posted on 2023-08-11, 10:12 authored by Daniel Pfister, Robin JacksonRobin Jackson, Iris Güldenpenning, A. Mark WilliamsThe ability to respond quickly and accurately to spatial cues is of great importance to performance on any task where quick decision-making is required. The two main effects of spatial attention are priming, when a response to a target is facilitated after being cued at the same location, and inhibition of return (IOR), when the response to the target is slower to the cued area. Whether priming or IOR occurs is largely dependent on the length of the interval between the cue and the target. To determine whether these effects are relevant to dueling sports with deceptive actions we created a boxing-specific task that mimicked combinations of feints and punches. Altogether, we recruited 20 boxers and 20 non-boxers and found significantly longer reaction times to a punch thrown on the same side as a fake punch after a 600 ms interval, consistent with the IOR effect. We also found a moderate positive correlation between years of training and the magnitude of the IOR effect. This latter finding indicates that even athletes trained to avoid deception can be as susceptible as novices if the timing of the feint is right. Finally, our approach highlights the benefits of studying IOR using more sport specific settings, broadening the scope of the field.
Sport, Exercise and Health Sciences
Human Movement ScienceVolume
AM (Accepted Manuscript)
© ElsevierPublisher statement
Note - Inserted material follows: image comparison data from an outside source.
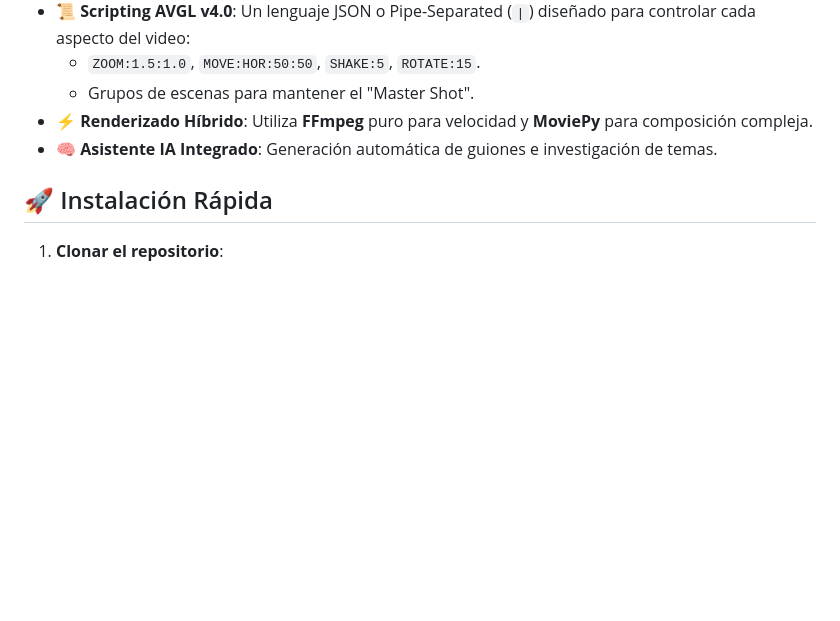
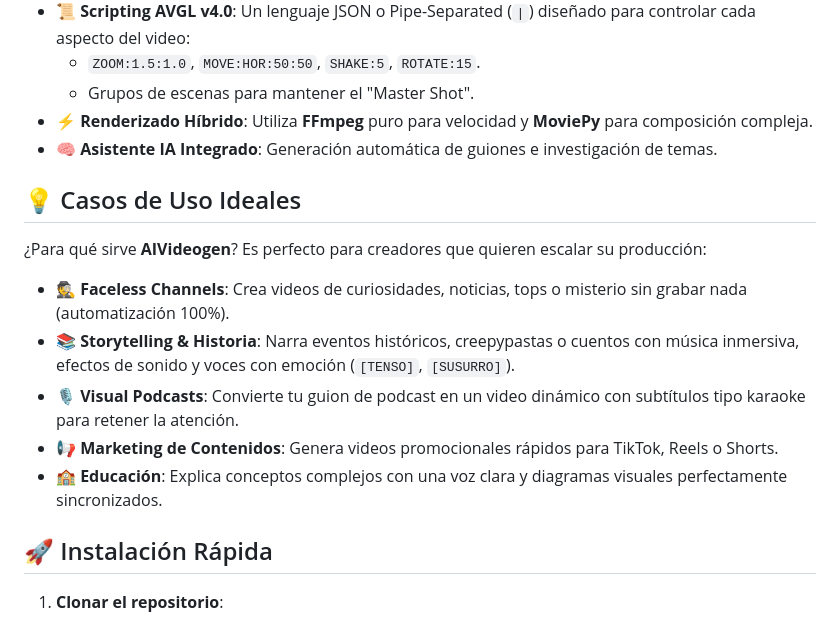
Before and after one commit to cyborg001/aivideogen, a Markdown page: README.md, the part around the change. Drawn GitHub-style; blank space fills up the shorter version.

Commit message:
Docs: Añadir casos de uso ideales (Faceless, Storytelling, Podcasts)

```diff
--- a/README.md
+++ b/README.md
@@ -15,6 +15,16 @@
     - Grupos de escenas para mantener el "Master Shot".
 - **⚡ Renderizado Híbrido**: Utiliza **FFmpeg** puro para velocidad y **MoviePy** para composición compleja.
 - **🧠 Asistente IA Integrado**: Generación automática de guiones e investigación de temas.
+
+## 💡 Casos de Uso Ideales
+
+¿Para qué sirve **AIVideogen**? Es perfecto para creadores que quieren escalar su producción:
+
+- **🕵️ Faceless Channels**: Crea videos de curiosidades, noticias, tops o misterio sin grabar nada (automatización 100%).
+- **📚 Storytelling & Historia**: Narra eventos históricos, creepypastas o cuentos con música inmersiva, efectos de sonido y voces con emoción (`[TENSO]`, `[SUSURRO]`).
+- **🎙️ Visual Podcasts**: Convierte tu guion de podcast en un video dinámico con subtítulos tipo karaoke para retener la atención.
+- **📢 Marketing de Contenidos**: Genera videos promocionales rápidos para TikTok, Reels o Shorts.
+- **🏫 Educación**: Explica conceptos complejos con una voz clara y diagramas visuales perfectamente sincronizados.
 
 ## 🚀 Instalación Rápida
 
```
This paper was accepted for publication in the journal Human Movement Science and the definitive published version is available at https://doi.org/10.1016/j.humov.2023.103092Acceptance date